By |2001-04-07T09:00:00-04:00April 7th, 2001|Uncategorized|

A scholarship will be awarded to Michigan State University students who are active in addressing issues for students of color who are lesbian, bisexual, gay, and/or transgender beginning spring, 2005. MSU undergraduate LaJoya Johnson was motivated to create thescholarship following the 2003 murder of Sakia Gunn, a 15 year old African American lesbian in Newark, New Jersey. The murder had a profound impact on Johnson’s commitment to being an activist at MSU.
“It’s my hope that the scholarship will create more opportunities for students who are committed to activism to stay in school,” said Johnson, a co-director of MSU’s Alliance of LBGT Students.
Recipients will be selected based on their contributions to LGBT and people of color communities, academic and career goals, and financial need. It is one of the few university scholarships in the country that addresses the intersections of race/ethnicity and sexual orientation/gender identity. The scholarship will be administered by the Office of LBGT Concerns and Office of Financial Aid.
University leaders are enthusiastic about the new scholarship. “This scholarship makes a very important statement about the supportiveness of Michigan State to student academic success,” said Rodney Patterson, director of MSU’s Office of Racial and Ethnic Student Affairs.
Others see the scholarship as giving greater visibility to an often marginalized student population. “This is really ground-breaking.

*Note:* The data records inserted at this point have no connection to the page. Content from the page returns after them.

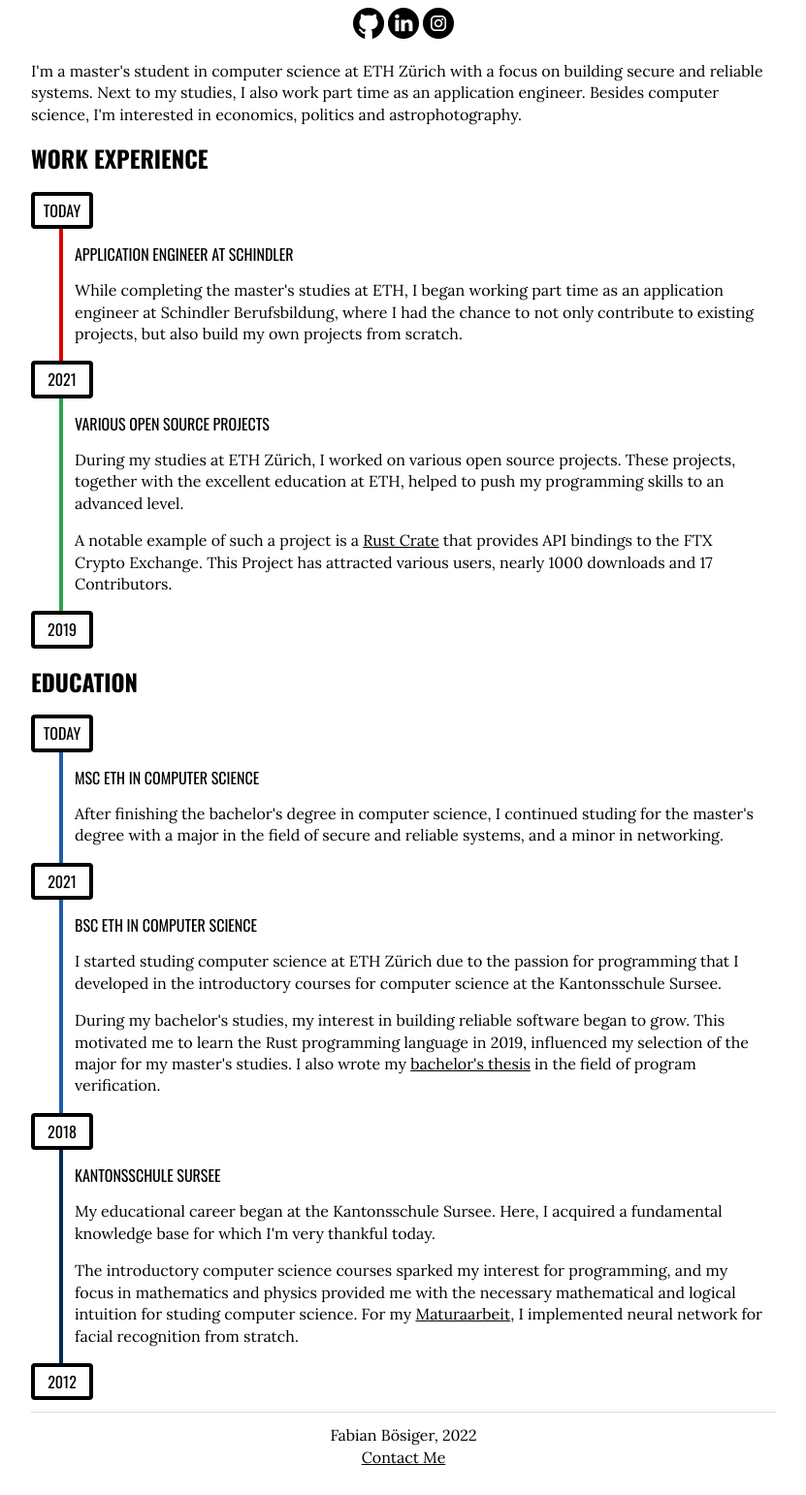
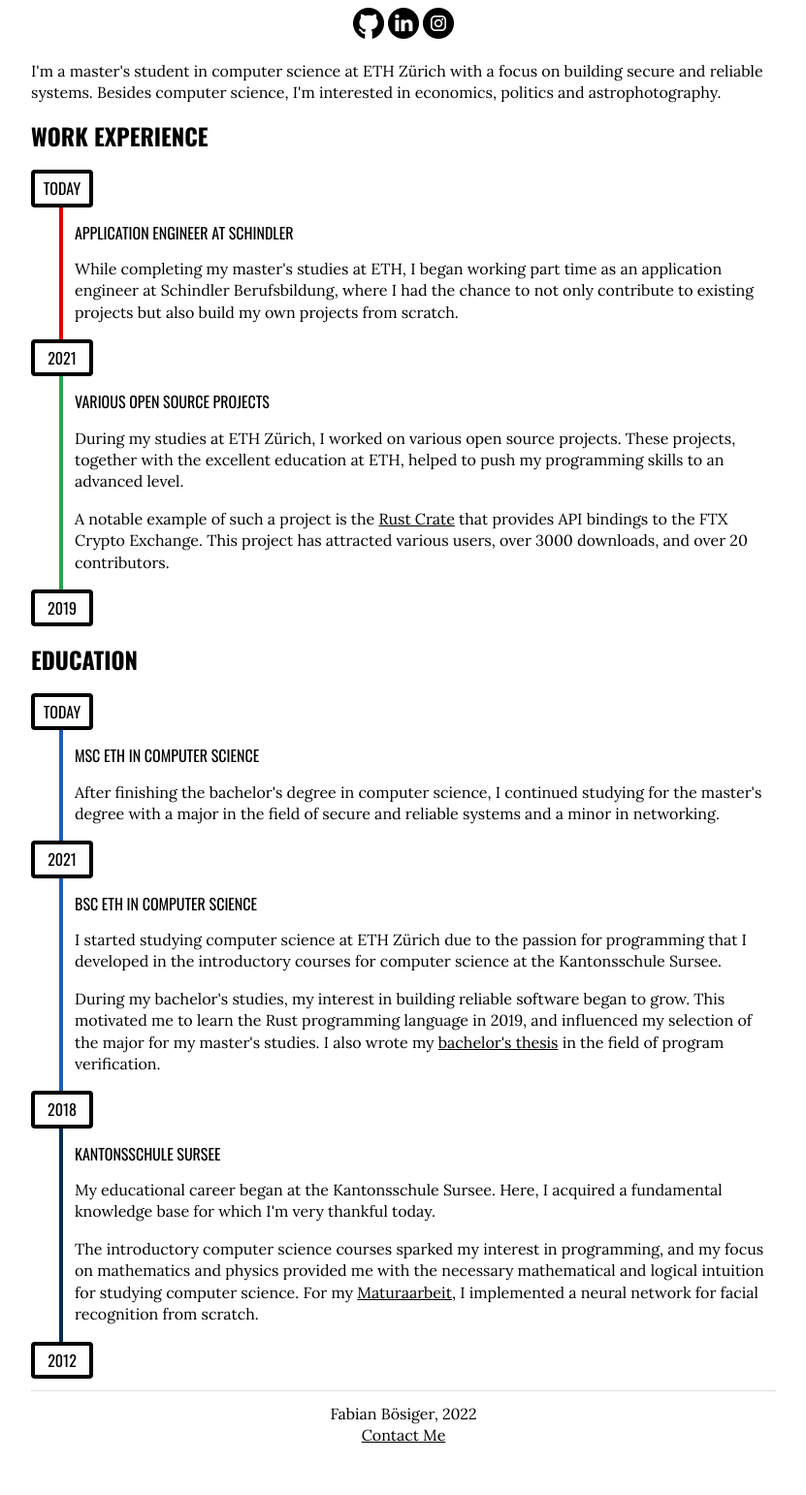
Before and after one commit to fabianboesiger/fabianboesiger.github.io, a Jekyll site: the page built from about.html, in a window 1280 px wide, cut to the strip 279-1821 px from the top of the page. Shown: the whole strip at 97% size, without its empty margins (224-1055 px from the left). Built offline with Jekyll 4.4.1, drawn with Linux system fonts in a browser that asks for light colours; after the commit the page ends 1799 px from its top, so only the background shows below that.

Commit message:
Update about.html

```diff
--- a/about.html
+++ b/about.html
@@ -54,7 +54,6 @@ section {
     </p>
     <p>
         I'm a master's student in computer science at ETH Zürich with a focus on building secure and reliable systems.
-        Next to my studies, I also work part time as an application engineer.
         Besides computer science, I'm interested in economics, politics and astrophotography.
     </p>
 
@@ -76,8 +75,8 @@ section {
             These projects, together with the excellent education at ETH, helped to push my programming skills to an advanced level.
         </p>
         <p>
-            A notable example of such a project is a <a href="https://crates.io/crates/ftx">Rust Crate</a> that provides API bindings to the FTX Crypto Exchange.
-            This Project has attracted various users, nearly 1000 downloads and 17 Contributors.
+            A notable example of such a project is the <a href="https://crates.io/crates/ftx">Rust Crate</a> that provides API bindings to the FTX Crypto Exchange.
+            This project has attracted various users, over 3000 downloads, and over 20 contributors.
         </p>
     </section>
     <span class="year">2019</span>
@@ -89,20 +88,20 @@ section {
         <h3>MSc ETH in Computer Science</h3>
         <p>
             After finishing the bachelor's degree in computer science,
-            I continued studing for the master's degree with a major in
-            the field of secure and reliable systems, and a minor in networking.
+            I continued studying for the master's degree with a major in
+            the field of secure and reliable systems and a minor in networking.
         </p>
     </section>
     <span class="year">2021</span>
     <section class="eth">
         <h3>BSc ETH in Computer Science</h3>
         <p>
-            I started studing computer science at ETH Zürich due to the passion for programming
+            I started studying computer science at ETH Zürich due to the passion for programming
             that I developed in the introductory courses for computer science at the Kantonsschule Sursee.
         </p>
         <p>
             During my bachelor's studies, my interest in building reliable software began to grow.
-            This motivated me to learn the Rust programming language in 2019, influenced my selection of the major for
+            This motivated me to learn the Rust programming language in 2019, and influenced my selection of the major for
             my master's studies. I also wrote my
             <a href="https://ethz.ch/content/dam/ethz/special-interest/infk/chair-program-method/pm/documents/Education/Theses/Fabian_Boesiger_BS_Report.pdf">bachelor's thesis</a> in the field of program verification.
         </p>
@@ -115,10 +114,10 @@ section {
             Here, I acquired a fundamental knowledge base for which I'm very thankful today.
         </p>
         <p>
-            The introductory computer science courses sparked my interest for programming,
-            and my focus in mathematics and physics provided me with the necessary mathematical and logical intuition for studing computer science.
+            The introductory computer science courses sparked my interest in programming,
+            and my focus on mathematics and physics provided me with the necessary mathematical and logical intuition for studying computer science.
             For my <a href="https://kssursee.lu.ch/-/media/KSSursee/Dokumente/sb/HallOfFame/AusgezeichneteArbeiten/MA17_GHE_Boesiger_Fabian_6B.pdf?la=de-CH">Maturaarbeit</a>,
-            I implemented neural network for facial recognition from stratch.
+            I implemented a neural network for facial recognition from scratch.
         </p>
     </section>
     <span class="year">2012</span>
```
Also changed, not shown: other parts of about.html (+2 -2 lines).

It’s a step in setting an example for other universities,” said Eric King, president of MSU Same Gender Loving Students of Color, Internationals and Allies. “It brings LBGT people of color to the forefront.”
Ongoing fundraising and support for the scholarship will be done by a coordinating committee of representatives from university offices and campus organizations concerned with issues of race, ethnicity, sexual orientation, and gender identity. Val Meyers, president of GLFSA, MSU’s GLBT Faculty, Staff and Graduate Student organization, sees great potential for education and coalition building across groups. “All involved parties will learn more about the special challenges faced by LGBT students of color, and, of course, that education is an important part of Michigan State University’s core mission,” Meyers said.

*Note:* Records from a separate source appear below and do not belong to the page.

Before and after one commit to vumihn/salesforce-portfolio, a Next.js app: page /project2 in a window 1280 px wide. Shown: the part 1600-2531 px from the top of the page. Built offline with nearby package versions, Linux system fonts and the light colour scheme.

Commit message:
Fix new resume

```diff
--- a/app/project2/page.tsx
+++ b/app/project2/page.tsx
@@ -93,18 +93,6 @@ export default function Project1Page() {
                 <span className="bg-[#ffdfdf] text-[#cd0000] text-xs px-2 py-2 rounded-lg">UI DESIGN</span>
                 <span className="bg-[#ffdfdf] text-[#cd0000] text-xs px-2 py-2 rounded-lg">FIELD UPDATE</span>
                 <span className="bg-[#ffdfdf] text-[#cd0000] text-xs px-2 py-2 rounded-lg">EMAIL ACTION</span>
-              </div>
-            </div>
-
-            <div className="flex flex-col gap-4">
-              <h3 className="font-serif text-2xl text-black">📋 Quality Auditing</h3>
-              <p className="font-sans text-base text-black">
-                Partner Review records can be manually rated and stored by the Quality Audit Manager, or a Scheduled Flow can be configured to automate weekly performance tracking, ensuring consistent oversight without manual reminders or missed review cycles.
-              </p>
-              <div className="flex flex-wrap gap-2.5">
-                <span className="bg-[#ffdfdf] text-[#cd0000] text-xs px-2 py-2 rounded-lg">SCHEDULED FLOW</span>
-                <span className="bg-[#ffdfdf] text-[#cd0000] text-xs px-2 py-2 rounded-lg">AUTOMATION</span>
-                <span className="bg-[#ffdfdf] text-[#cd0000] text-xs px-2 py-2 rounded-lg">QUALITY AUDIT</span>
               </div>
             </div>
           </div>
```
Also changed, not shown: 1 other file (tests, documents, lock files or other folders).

About the Author:

Between The Lines has been publishing LGBTQ-related content in Southeast Michigan since the early '90s. This year marks the publication's 27th anniversary.